After a night of drinking, one of the first responses a person may have is to sleep. Since the body needs time to process any amount of alcohol, the number of drinks a person has can create a situation where sleep is the only way to process what was consumed. Unfortunately and too often, a person may decide that his or her car is the perfect spot to sleep off a few drinks before driving home. But, this is rarely the best decision, especially when it comes to a DUI conviction.
Even if a vehicle is not in operation, a person with a blood alcohol concentration (BAC) of over .08% should not be behind the wheel. In many states, this behavior is probable cause for law enforcement to assume that the person has already driven the vehicle while intoxicated, or, has the intention to drive after drinking. Because of this probable cause and assumption, even a person who had the best of intentions to “sleep it off” can be charged and convicted of DUI. In fact, under these circumstances, the only way to escape a DUI charge could involve a mechanic’s report that a vehicle is absolutely inoperable.
If a person is tired from the effects of alcohol and still manage to get out on the road, there is also a danger that the level of alcohol will cause that person to fall asleep.
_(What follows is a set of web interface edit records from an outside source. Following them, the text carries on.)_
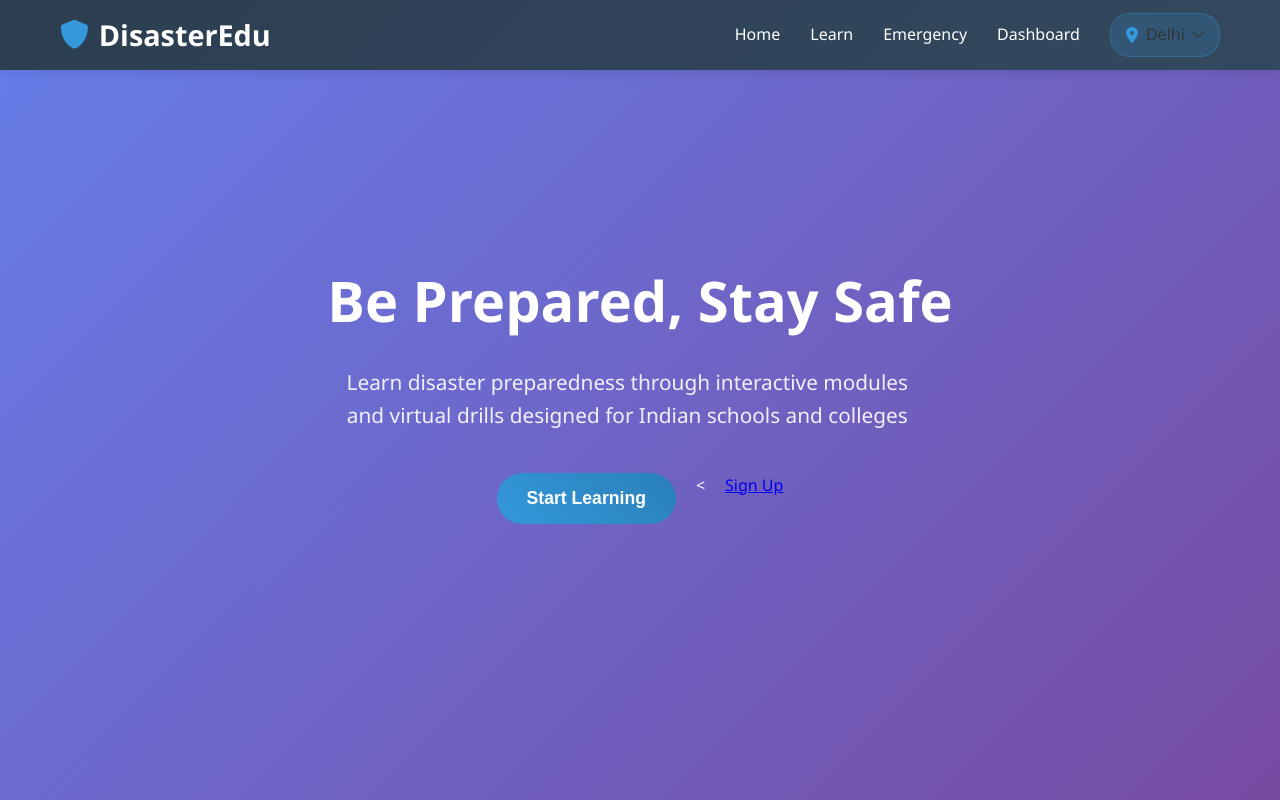
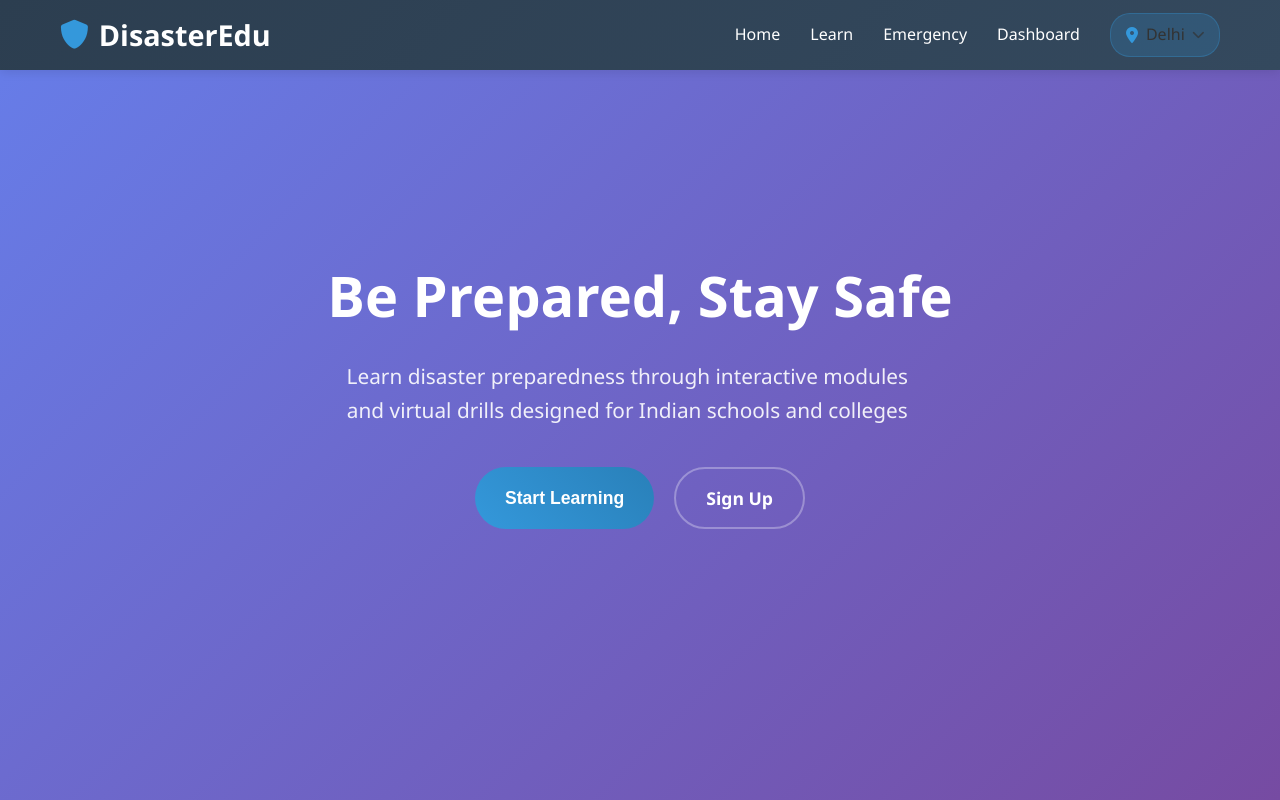
Before and after one commit to riyashastri4/disaster-preparedness-edu, a website: page public/index.html in a window 1280 px wide. Shown: the top 800 px of the page. Drawn offline with Linux system fonts and the light colour scheme; no server answers.

Commit message:
Update index.html

```diff
--- a/public/index.html
+++ b/public/index.html
@@ -47,7 +47,7 @@
             <p>Learn disaster preparedness through interactive modules and virtual drills designed for Indian schools and colleges</p>
             <div class="hero-buttons">
                 <button class="btn btn-primary" onclick="startLearning()">Start Learning</button>
-                <<a href="signup.html" class="btn-signup">Sign Up</a>
+                <a href="signup.html" class="btn btn-secondary">Sign Up</a>
             </div>
             </div>
         </div>
@@ -361,13 +361,11 @@
                 <h2><i class="fas fa-user-plus"></i> Join DisasterEdu</h2>
                 <p>Sign up to track your progress and stay prepared for emergencies.</p>
 
-                <!-- Auth Toggle -->
                 <div class="auth-toggle">
                     <button id="signup-tab" class="auth-tab active" onclick="showSignupForm()">Sign Up</button>
                     <button id="login-tab" class="auth-tab" onclick="showLoginForm()">Login</button>
                 </div>
 
-                <!-- Sign Up Form -->
                 <form id="signup-form" onsubmit="handleEmailSignup(event)">
                     <div class="form-group">
                         <input type="text" id="signup-username" placeholder="Username" required>
@@ -381,7 +379,6 @@
                     <button type="submit" class="btn btn-primary">Create Account</button>
                 </form>
 
-                <!-- Login Form -->
                 <form id="login-form" style="display: none;" onsubmit="handleEmailLogin(event)">
                     <div class="form-group">
                         <input type="email" id="login-email" placeholder="Email Address" required>
```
Falling asleep while driving is a dangerous consequence of drinking too much, and one that can be avoided by simply not attempting to operate the vehicle at all.
Because of the poor judgment of drunk drivers, the laws and assumptions about a person behind the wheel of a vehicle are a safety issue. While it may seem like a good idea to take a nap before driving home, more often than not, a person is still too drunk to drive. If a night of drinking is part of the plan, be sure that plan also includes a safe way home. The cost of a taxi or the favor of a designated driver is the best way to ensure the safety of our streets.